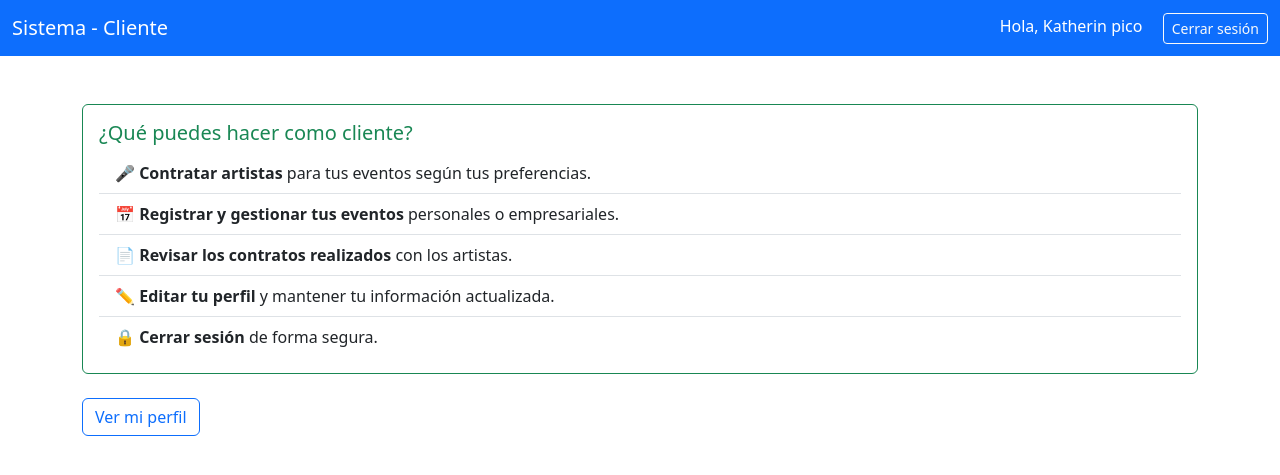
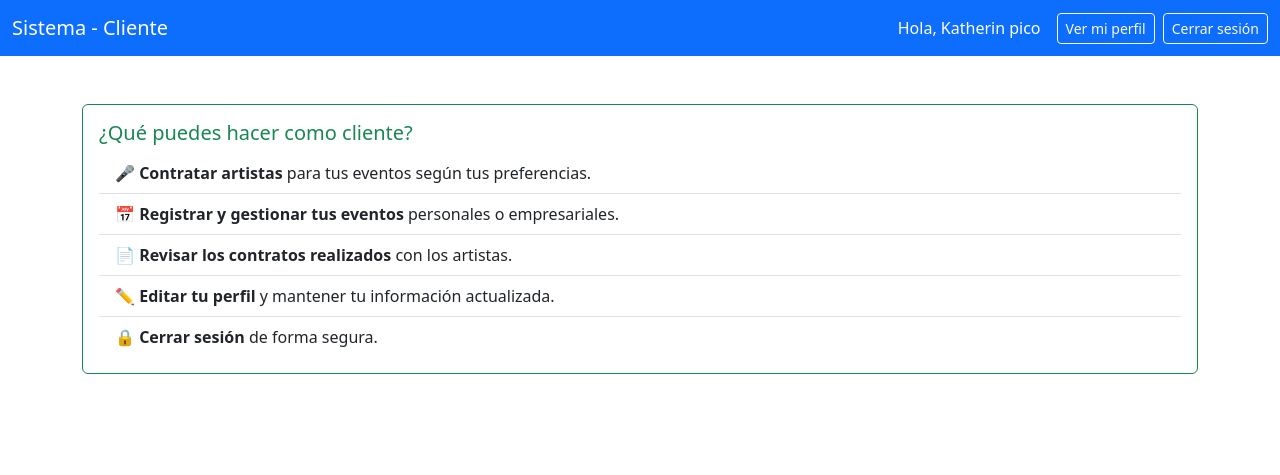
Before and after one commit to Kathy2003utc/Contratos_Artistas, a Django app: template Aplicaciones/gestionContratos/templates/cliente/dashboard.html in a window 1280 px wide. Shown: the top 475 px of the page. Run offline with Django 5.2, Linux system fonts and the light colour scheme; the template is opened without the code that fills it: values that come from a table or form of the project are taken from there, others are empty; data comes from the database, SQL or seed files in the repository.

Commit message:
diseño de cliente

```diff
--- a/Aplicaciones/gestionContratos/templates/cliente/dashboard.html
+++ b/Aplicaciones/gestionContratos/templates/cliente/dashboard.html
@@ -9,9 +9,16 @@
 <nav class="navbar navbar-expand-lg navbar-dark bg-primary">
   <div class="container-fluid">
     <a class="navbar-brand" href="#">Sistema - Cliente</a>
-    <div>
-      <span class="navbar-text text-white me-3">Hola, {{ usuario.first_name }} {{ usuario.last_name }}</span>
-      <a href="{% url 'logout' %}" class="btn btn-outline-light btn-sm">Cerrar sesión</a>
+    <div class="d-flex align-items-center">
+      <span class="navbar-text text-white me-3">
+        Hola, {{ usuario.first_name }} {{ usuario.last_name }}
+      </span>
+      <a href="{% url 'ver_perfil' %}" class="btn btn-outline-light btn-sm me-2">
+        Ver mi perfil
+      </a>
+      <a href="{% url 'logout' %}" class="btn btn-outline-light btn-sm">
+        Cerrar sesión
+      </a>
     </div>
   </div>
 </nav>
@@ -32,10 +39,7 @@
       </div>
     </div>
 
-    <a href="{% url 'ver_perfil' %}" class="btn btn-outline-primary mt-4">Ver mi perfil</a>
-
 </div>
-
 
 <script src="https://cdn.jsdelivr.net/npm/bootstrap@5.3.3/dist/js/bootstrap.bundle.min.js"></script>
 </body>
```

## What you need to do
When you print the records above, keep them exact and leave out the pictures.

## Task response
Before and after one commit to Kathy2003utc/Contratos_Artistas, a Django app: template Aplicaciones/gestionContratos/templates/cliente/dashboard.html in a window 1280 px wide. Shown: the top 475 px of the page. Run offline with Django 5.2, Linux system fonts and the light colour scheme; the template is opened without the code that fills it: values that come from a table or form of the project are taken from there, others are empty; data comes from the database, SQL or seed files in the repository.

Commit message:
diseño de cliente

```diff
--- a/Aplicaciones/gestionContratos/templates/cliente/dashboard.html
+++ b/Aplicaciones/gestionContratos/templates/cliente/dashboard.html
@@ -9,9 +9,16 @@
 <nav class="navbar navbar-expand-lg navbar-dark bg-primary">
   <div class="container-fluid">
     <a class="navbar-brand" href="#">Sistema - Cliente</a>
-    <div>
-      <span class="navbar-text text-white me-3">Hola, {{ usuario.first_name }} {{ usuario.last_name }}</span>
-      <a href="{% url 'logout' %}" class="btn btn-outline-light btn-sm">Cerrar sesión</a>
+    <div class="d-flex align-items-center">
+      <span class="navbar-text text-white me-3">
+        Hola, {{ usuario.first_name }} {{ usuario.last_name }}
+      </span>
+      <a href="{% url 'ver_perfil' %}" class="btn btn-outline-light btn-sm me-2">
+        Ver mi perfil
+      </a>
+      <a href="{% url 'logout' %}" class="btn btn-outline-light btn-sm">
+        Cerrar sesión
+      </a>
     </div>
   </div>
 </nav>
@@ -32,10 +39,7 @@
       </div>
     </div>
 
-    <a href="{% url 'ver_perfil' %}" class="btn btn-outline-primary mt-4">Ver mi perfil</a>
-
 </div>
-
 
 <script src="https://cdn.jsdelivr.net/npm/bootstrap@5.3.3/dist/js/bootstrap.bundle.min.js"></script>
 </body>
```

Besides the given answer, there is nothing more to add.